Ask a trusted friend or even your therapist to help you prepare. They can be a great source for feedback and understanding how another person might hear what you share. Practicing also helps you gain confidence in talking to someone else about your condition.
Choose the Right Time
Choose a comfortable time and place where you won’t be interrupted. You and your partner will have a lot to talk about. Constantly being interrupted can make it hard to have the discussion.
Related to timing, keep in mind that it might take more than one conversation. You may have more to share. Your partner may have more questions or things to share once they’ve had time to process it all. Ongoing conversations can help build that connection and understanding as your relationship grows.
You are not your trich and it does not define you or make you any less desirable. Be honest and confident in sharing your experience. People tend to mirror emotions so how you share the information can shape how your partner will receive it. Emotional mirroring is a way that we connect and empathize with others. If you come across as confident and assured, your partner will likely see you that way too.
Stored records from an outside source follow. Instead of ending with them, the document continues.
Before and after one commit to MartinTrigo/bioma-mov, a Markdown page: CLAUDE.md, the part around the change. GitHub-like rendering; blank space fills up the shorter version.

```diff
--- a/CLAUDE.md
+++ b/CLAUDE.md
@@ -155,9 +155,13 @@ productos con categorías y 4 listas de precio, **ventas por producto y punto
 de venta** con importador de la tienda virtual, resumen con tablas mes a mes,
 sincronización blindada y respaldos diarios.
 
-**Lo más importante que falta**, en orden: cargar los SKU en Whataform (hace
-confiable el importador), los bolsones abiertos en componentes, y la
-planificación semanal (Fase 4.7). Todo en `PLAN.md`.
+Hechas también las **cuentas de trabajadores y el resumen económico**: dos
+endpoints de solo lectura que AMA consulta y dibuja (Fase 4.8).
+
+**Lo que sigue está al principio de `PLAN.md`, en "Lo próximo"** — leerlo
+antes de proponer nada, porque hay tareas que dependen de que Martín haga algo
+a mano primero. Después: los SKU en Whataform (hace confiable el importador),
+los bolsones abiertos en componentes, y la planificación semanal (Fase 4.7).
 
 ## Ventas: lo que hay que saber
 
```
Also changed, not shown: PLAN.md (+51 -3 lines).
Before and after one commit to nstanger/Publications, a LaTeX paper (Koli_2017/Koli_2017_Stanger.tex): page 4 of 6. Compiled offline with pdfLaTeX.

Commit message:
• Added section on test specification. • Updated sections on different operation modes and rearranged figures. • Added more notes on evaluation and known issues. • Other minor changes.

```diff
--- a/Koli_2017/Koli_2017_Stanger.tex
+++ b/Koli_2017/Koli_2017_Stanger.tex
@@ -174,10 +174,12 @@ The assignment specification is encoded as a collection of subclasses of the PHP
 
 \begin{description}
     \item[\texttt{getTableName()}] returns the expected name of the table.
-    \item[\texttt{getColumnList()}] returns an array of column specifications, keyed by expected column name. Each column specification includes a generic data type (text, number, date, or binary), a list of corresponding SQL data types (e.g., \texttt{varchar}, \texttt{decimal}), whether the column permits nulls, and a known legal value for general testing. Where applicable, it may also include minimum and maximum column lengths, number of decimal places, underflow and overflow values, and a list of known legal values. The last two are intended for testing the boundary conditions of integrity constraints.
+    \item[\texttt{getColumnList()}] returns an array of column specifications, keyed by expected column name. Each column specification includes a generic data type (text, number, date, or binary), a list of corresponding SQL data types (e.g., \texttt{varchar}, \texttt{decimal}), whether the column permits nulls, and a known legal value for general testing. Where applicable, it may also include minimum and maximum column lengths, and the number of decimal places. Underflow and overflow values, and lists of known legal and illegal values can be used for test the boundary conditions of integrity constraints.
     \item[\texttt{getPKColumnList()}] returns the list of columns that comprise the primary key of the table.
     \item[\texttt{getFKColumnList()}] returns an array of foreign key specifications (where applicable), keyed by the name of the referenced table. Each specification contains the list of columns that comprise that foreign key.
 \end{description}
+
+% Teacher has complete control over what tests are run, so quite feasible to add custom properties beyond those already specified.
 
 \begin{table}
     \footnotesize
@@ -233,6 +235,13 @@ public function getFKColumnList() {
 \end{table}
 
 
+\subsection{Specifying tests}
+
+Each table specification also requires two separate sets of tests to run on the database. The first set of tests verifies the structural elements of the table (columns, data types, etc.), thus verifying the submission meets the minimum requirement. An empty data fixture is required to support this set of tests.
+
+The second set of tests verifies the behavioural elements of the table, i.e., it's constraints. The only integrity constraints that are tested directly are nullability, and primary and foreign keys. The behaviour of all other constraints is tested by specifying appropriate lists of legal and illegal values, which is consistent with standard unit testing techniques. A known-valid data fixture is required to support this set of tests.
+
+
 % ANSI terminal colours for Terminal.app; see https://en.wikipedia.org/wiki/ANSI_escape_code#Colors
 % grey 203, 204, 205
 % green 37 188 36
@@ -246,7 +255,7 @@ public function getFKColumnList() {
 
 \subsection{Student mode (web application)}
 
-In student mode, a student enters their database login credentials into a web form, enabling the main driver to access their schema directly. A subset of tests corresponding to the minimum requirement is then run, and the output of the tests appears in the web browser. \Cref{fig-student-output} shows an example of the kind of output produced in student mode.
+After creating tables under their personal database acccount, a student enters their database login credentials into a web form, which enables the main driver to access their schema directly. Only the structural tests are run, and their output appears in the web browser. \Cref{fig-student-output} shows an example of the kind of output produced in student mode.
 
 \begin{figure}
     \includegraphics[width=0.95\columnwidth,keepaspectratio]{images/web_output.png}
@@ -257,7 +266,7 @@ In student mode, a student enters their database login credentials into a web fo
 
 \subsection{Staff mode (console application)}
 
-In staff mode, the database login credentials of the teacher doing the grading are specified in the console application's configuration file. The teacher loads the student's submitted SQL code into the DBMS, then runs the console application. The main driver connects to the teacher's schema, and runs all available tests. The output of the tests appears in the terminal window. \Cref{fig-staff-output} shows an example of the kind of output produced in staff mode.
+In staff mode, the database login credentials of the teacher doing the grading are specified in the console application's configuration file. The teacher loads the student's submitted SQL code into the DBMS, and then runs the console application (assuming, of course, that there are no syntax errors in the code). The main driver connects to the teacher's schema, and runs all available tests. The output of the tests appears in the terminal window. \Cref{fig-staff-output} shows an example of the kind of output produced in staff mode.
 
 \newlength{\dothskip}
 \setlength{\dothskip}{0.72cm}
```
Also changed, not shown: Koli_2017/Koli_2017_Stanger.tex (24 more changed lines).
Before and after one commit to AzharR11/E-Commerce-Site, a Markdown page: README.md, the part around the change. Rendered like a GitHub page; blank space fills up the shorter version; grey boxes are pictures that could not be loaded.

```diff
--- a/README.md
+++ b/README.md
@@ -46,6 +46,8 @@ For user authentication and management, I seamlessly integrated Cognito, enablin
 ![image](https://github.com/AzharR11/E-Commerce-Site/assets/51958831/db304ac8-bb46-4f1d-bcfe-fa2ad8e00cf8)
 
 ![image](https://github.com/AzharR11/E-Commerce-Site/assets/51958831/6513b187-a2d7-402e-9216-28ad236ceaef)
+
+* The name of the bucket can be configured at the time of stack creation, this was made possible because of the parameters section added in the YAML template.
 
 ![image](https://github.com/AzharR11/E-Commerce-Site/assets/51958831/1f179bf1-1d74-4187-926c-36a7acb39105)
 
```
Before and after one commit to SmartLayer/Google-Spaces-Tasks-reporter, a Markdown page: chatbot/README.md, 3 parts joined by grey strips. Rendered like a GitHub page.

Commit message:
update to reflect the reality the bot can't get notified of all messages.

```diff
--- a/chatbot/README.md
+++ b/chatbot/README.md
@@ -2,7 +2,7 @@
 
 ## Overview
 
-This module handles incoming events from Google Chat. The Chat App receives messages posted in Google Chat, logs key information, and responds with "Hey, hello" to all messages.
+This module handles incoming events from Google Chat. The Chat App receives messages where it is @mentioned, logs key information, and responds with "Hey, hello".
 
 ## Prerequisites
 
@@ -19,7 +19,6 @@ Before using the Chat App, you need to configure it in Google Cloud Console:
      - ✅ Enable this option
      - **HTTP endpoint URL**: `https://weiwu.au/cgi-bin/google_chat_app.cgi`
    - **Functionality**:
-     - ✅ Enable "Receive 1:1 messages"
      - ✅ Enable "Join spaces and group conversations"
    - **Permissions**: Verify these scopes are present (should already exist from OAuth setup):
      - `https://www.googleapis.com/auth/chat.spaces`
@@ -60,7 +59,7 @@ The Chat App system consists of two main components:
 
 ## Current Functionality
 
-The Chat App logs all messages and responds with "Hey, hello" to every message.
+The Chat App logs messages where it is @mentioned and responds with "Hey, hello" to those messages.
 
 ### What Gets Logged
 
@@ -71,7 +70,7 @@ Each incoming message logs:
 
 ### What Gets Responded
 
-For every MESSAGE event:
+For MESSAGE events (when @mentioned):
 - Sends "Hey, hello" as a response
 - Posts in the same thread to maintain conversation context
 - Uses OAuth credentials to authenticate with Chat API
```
Be Prepared for Questions
You may have to do a lot of explaining about trich, especially if your partner is unfamiliar with the disorder. Let your partner know that it’s okay to ask questions. And, if they’re receptive to it, share resources where they can get more information on trich. Let them know that there are treatment options too.
Be Prepared for Surprises
You will be opening up in a very personal way to your partner. Your willingness to be vulnerable may give them the confidence to share personal things as well. This kind of openness build emotional intimacy and trust.
Be patient with your partner. Just as it took time for you to come to terms with your trich, they may need time too. Allow them time to process what they’ve learned and think it through.
Let your partner know how best to support you and be willing to accept that support. They may not completely understand your condition and wonder how to help. Assure them that they don’t need to “fix” anything. Be willing to ask for help too.
Living with trich doesn’t have to keep you from having a healthy romantic relationship. Your trich is only one part of who you are, and it does not define you. If you find that your trich is impacting your relationships, there is help. Treatment isn’t just for symptoms. Therapy can also help you learn how to navigate those relationship issues and find the satisfying relationship you desire.
1. Anderson, S., Clarke, V., & Thomas, Z. (2022). The problem with picking: Permittance, escape and shame in problematic skin picking. Psychology and Psychotherapy: Theory, Research and Practice, 96(1), 83-100. https://bpspsychub.onlinelibrary.wiley.com/doi/10.1111/papt.12427
2. Reddit. (n.d.). Reddit - Dive into anything.
3. Pfeifer, J. H., Iacoboni, M., Mazziotta, J. C., & Dapretto, M. (2008). Mirroring others' emotions relates to empathy and interpersonal competence in children. NeuroImage, 39(4), 2076–2085. https://www.ncbi.nlm.nih.gov/pmc/articles/PMC3840169/